“Umm, no it wasn’t an easy choice for me but I just wanted to stay committed to them,” says Favors, when speaking of his decision to choose Prather as his agent. Prather also represents Atlanta Celtics alumni Josh Smith and Randolph Morris.
The 6-10 forward averaged 12.4 points, 8.4 rebounds, and 2.1 blocks per game in his lone season at Georgia Tech. He feels the general public didn’t quite get the chance to see his all around game while in college. And Favors will be looking to demonstrate his full repertoire next season in Newark. The Atlanta native identifies his “high-post game” as the one part of his game fans may not have gotten a chance to see from him. “A lot of people didn’t get a chance to see that at Georgia Tech because I was playing mostly on the low-post,” says Favor. “A lot of people didn’t get a chance to see my high-post game.”
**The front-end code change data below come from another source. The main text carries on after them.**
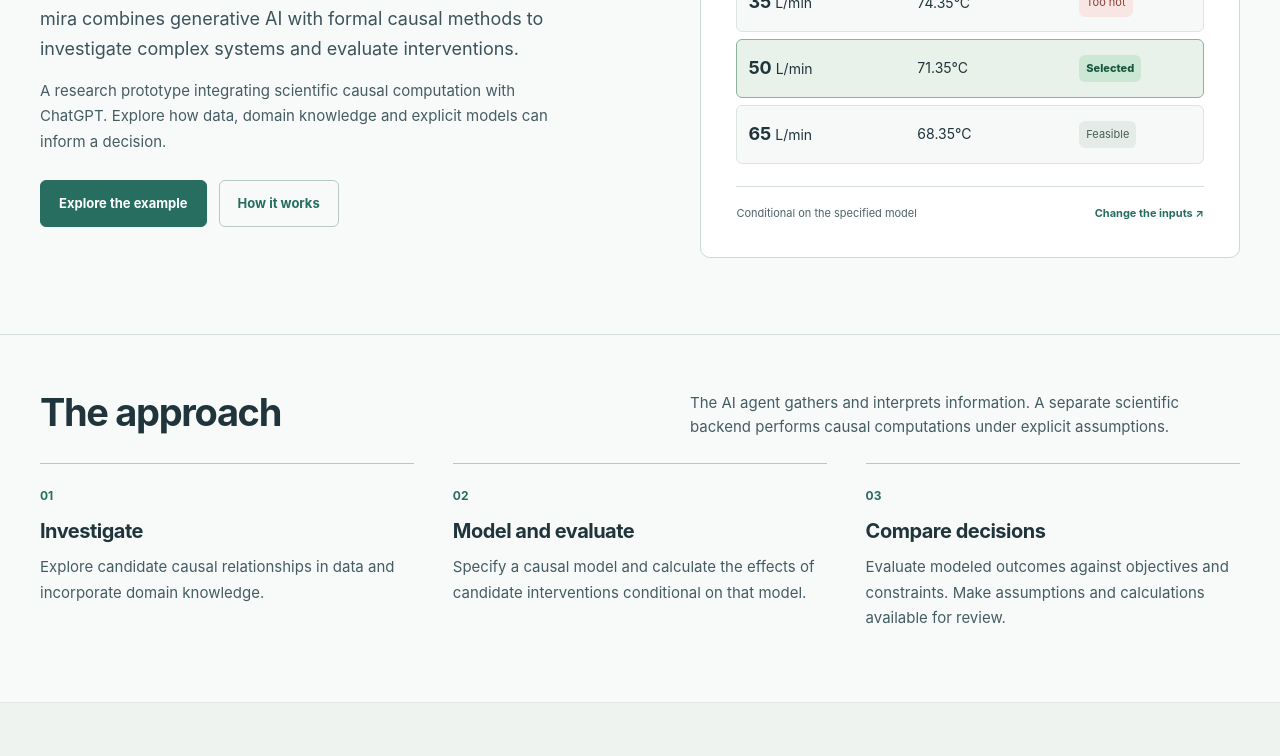
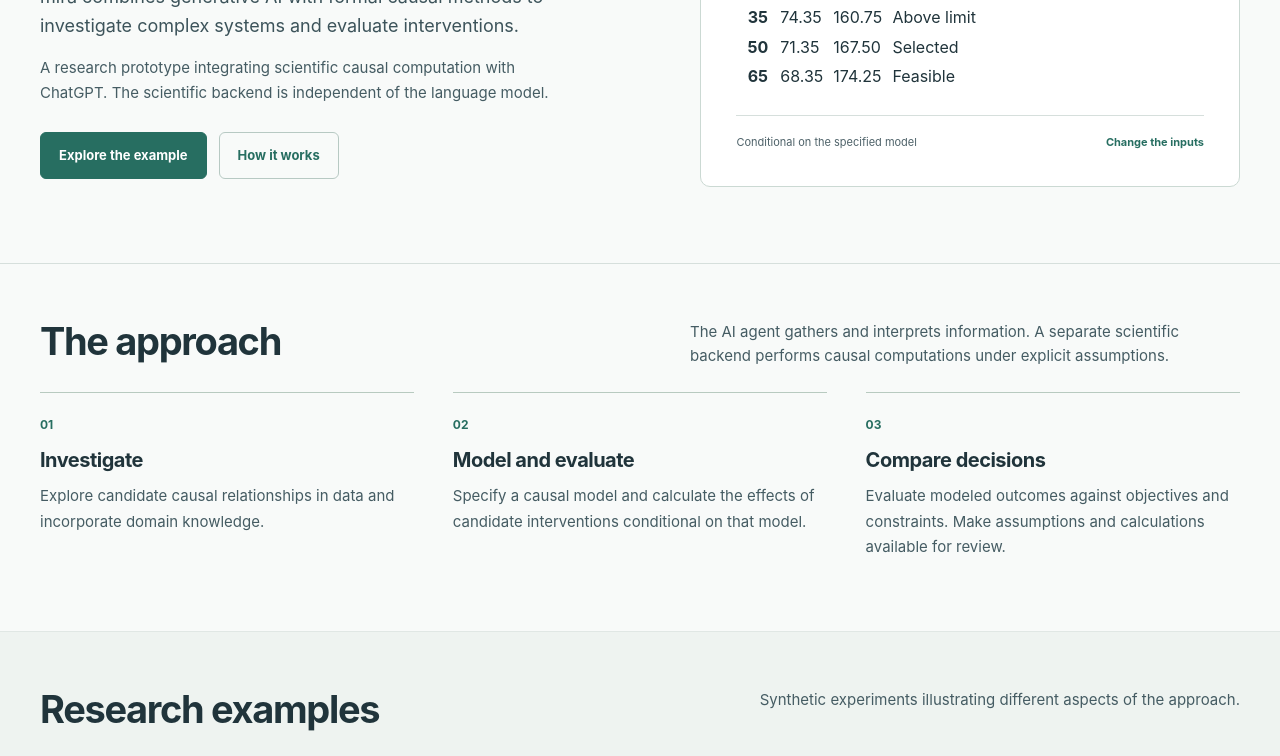
Before and after one commit to FTamas77/mira-causal-ai-site, a plain HTML site: page index.html in a window 1280 px wide. Shown: the part 389-1145 px from the top of the page. Drawn offline with Linux system fonts and the light colour scheme.

Commit message:
Make the cooling decision evidence explicit and accessible

```diff
--- a/index.html
+++ b/index.html
@@ -38,25 +38,29 @@
     <div class="hero-copy">
       <h1>Bringing causal intelligence to generative AI</h1>
       <p class="hero-lead">mira combines generative AI with formal causal methods to investigate complex systems and evaluate interventions.</p>
-      <p class="hero-context">A research prototype integrating scientific causal computation with ChatGPT. Explore how data, domain knowledge and explicit models can inform a decision.</p>
+      <p class="hero-context">A research prototype integrating scientific causal computation with ChatGPT. The scientific backend is independent of the language model.</p>
       <div class="button-row"><a class="btn btn-primary" href="demo.html#what-if">Explore the example</a><a class="btn btn-ghost" href="#research">How it works</a></div>
     </div>
     <div class="hero-simulation" aria-label="Illustrative industrial cooling what-if comparison">
       <div class="sim-preview-head"><span>Industrial cooling · synthetic example</span></div>
       <h2>Choosing a cooling setting</h2>
       <p>Minimize modeled energy while keeping machine temperature at or below 72°C.</p>
-      <div class="sim-preview-labels"><span>Cooling flow</span><span>Modeled temperature</span><span>Result</span></div>
-      <div class="sim-preview-row"><span><b>35</b> L/min</span><span>74.35°C</span><span class="sim-status bad">Too hot</span></div>
-      <div class="sim-preview-row selected"><span><b>50</b> L/min</span><span>71.35°C</span><span class="sim-status good">Selected</span></div>
-      <div class="sim-preview-row"><span><b>65</b> L/min</span><span>68.35°C</span><span class="sim-status soft">Feasible</span></div>
-      <div class="sim-preview-bottom"><span>Conditional on the specified model</span><a href="demo.html#what-if">Change the inputs ↗</a></div>
+      <table class="cooling-comparison" aria-label="Modeled outcomes of three cooling settings">
+        <thead><tr><th scope="col">Flow<br><small>L/min</small></th><th scope="col">Temp.<br><small>°C</small></th><th scope="col">Energy<br><small>kWh</small></th><th scope="col">Feasibility</th></tr></thead>
+        <tbody>
+          <tr><th scope="row">35</th><td>74.35</td><td>160.75</td><td class="outcome-infeasible">Above limit</td></tr>
+          <tr class="chosen"><th scope="row">50</th><td>71.35</td><td>167.50</td><td class="outcome-selected">Selected</td></tr>
+          <tr><th scope="row">65</th><td>68.35</td><td>174.25</td><td>Feasible</td></tr>
+        </tbody>
+      </table>
+      <div class="sim-preview-bottom"><span>Conditional on the specified model</span><a href="demo.html#what-if">Change the inputs</a></div>
     </div>
   </div>
 </section>
 <section class="section-block product-approach" id="research">
   <div class="container">
     <div class="section-heading"><div><h2>The approach</h2></div><p class="section-aside">The AI agent gathers and interprets information. A separate scientific backend performs causal computations under explicit assumptions.</p></div>
-    <div class="method-grid">
+    <div class="method-grid" aria-label="Causal investigation workflow">
       <article><span class="method-number">01</span><h3>Investigate</h3><p>Explore candidate causal relationships in data and incorporate domain knowledge.</p></article>
       <article><span class="method-number">02</span><h3>Model and evaluate</h3><p>Specify a causal model and calculate the effects of candidate interventions conditional on that model.</p></article>
       <article><span class="method-number">03</span><h3>Compare decisions</h3><p>Evaluate modeled outcomes against objectives and constraints. Make assumptions and calculations available for review.</p></article>
@@ -83,7 +87,6 @@
 <section class="section-block founder-section" id="expertise">
   <div class="container founder-layout">
     <div>
-
       <h2>Research and engineering</h2>
       <p class="section-lead">The project builds on research in causal AI and experience in industrial software engineering.</p>
     </div>
@@ -93,7 +96,7 @@
         <div><span class="small-caps">Researcher and software engineer</span><h3>Dr. Tamas Fekete</h3></div>
       </div>
       <p>PhD in Information Systems and Management and postdoctoral research at Constructor University Bremen. Member of the Data-Driven Industrial Systems (DIS) Research Group. Senior Software Engineer at evosoft Hungary (Siemens), with approximately 15 years of industrial software engineering experience.</p>
-      <p>Research in causal AI, explainable AI and industrial decision support, including three peer-reviewed Q1 journal publications with Prof. Hendro Wicaksono and other academic collaborators.</p>
+      <p>Research in causal AI, explainable AI and industrial decision support. Three peer-reviewed Q1 journal publications with Prof. Hendro Wicaksono and other academic collaborators.</p>
     </div>
   </div>
 </section>
@@ -132,7 +135,7 @@
 </div>
 </section>
 <section class="section-block last-section product-contact">
-  <div class="container closing-grid"><div><h2>Collaboration</h2><p>We welcome research collaborations, feasibility studies and joint industrial proof-of-concept projects in causal AI.</p></div><a class="btn btn-ghost" href="https://github.com/FTamas77/mira-causal-ai-site/issues/new">Get in touch</a></div>
+  <div class="container closing-grid"><div><h2>Collaboration</h2><p>We welcome research collaborations, feasibility studies and joint industrial proof-of-concept projects in causal AI.</p></div><a class="btn btn-ghost" href="https://github.com/FTamas77/mira-causal-ai-site/issues/new">Contact</a></div>
 </section>
 </main>
   <footer class="site-footer">
```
When asked what part of his game people are sleeping on, he rapidly says, “Probably my face-up game. They just think I’m an athletic guy who just dunks all the time but they don’t know that I can face-up, shoot the jumper, and drive.”
Favors assures us that the New Jersey Nets are going to get “a hard working player that’s going to give them one-hundred percent every night,“ in him. “They [NJ Nets] are a good, young rebuilding team. They got a new head coach, a new owner. They are going in a new direction that I hope to be a part of and help them accomplish what they want to accomplish in the next few years,” he adds.
In a business where the rich get richer, it was interesting and refreshing to see two of the highly touted prospects in the Draft choose to sign endorsement deals with non-Nike affiliates. John Wall, the No. 1 Draft pick in this year’s Draft, shocked many when he chose to sign with Reebok. Just three years ago, Wall wasn’t even a relative-known name at the national level. But all of that changed in June 2007 at the Reebok Breakout Camp, a camp designated for those players who are looking for exposure. It was then that Wall jumped into the national scene after turning heads in Philadelphia. And the rest was history. When it came to time to make the decision, Wall has said he felt the need to be loyal to Reebok for believing in him.
Throughout the NBA Pre-Draft workouts, the debate was whether the Nets should go with Favors or Kentucky’s DeMarcus Cousins. They ended up bumping into each other in a few cities at team workouts. Many closely examined the workouts, looking for ways to determine who is bound to have a better professional playing career.
“I think we did good against each other. We’ve been playing against each other since high school. We’re pretty much used to playing against each other and now we gotta get used to everyone comparing us,” says Favor of the Pre-Draft battles he had with Cousins. “You know how DeMarcus plays. He’s a big, strong guy so he’s going to do his thing. I showed off a lot of skills they didn’t know I had.”
Favors now joins two other Atlanta natives, Dwight Howard and Josh Smith, at adidas. The former Yellow Jacket will feel right at home in joining a transnational company with guys he already knows and can relate to.
“Yeah, I’ve worked out with them. Whenever they have free time or during the offseason, they would come through and play pick-up or just workout, or they would just sit down and talk to me. So we do have a good relationship.,” says Favors. “They [adidas] got some other great players under shoe deals. This is an opportunity to learn from them, work out with them and just learn from them overall.“
For now, Favors just wants to take it one step at a time. Brook Lopez and him teaming up in the frontcourt has the possibility of developing into something special for the organization, in which they can build from. But that’s all expectations and predictions. One thing is certain, Favors’ loyalty to those who were there for him when it all began is going to keep his inner circle tight-knit…for the time being at least.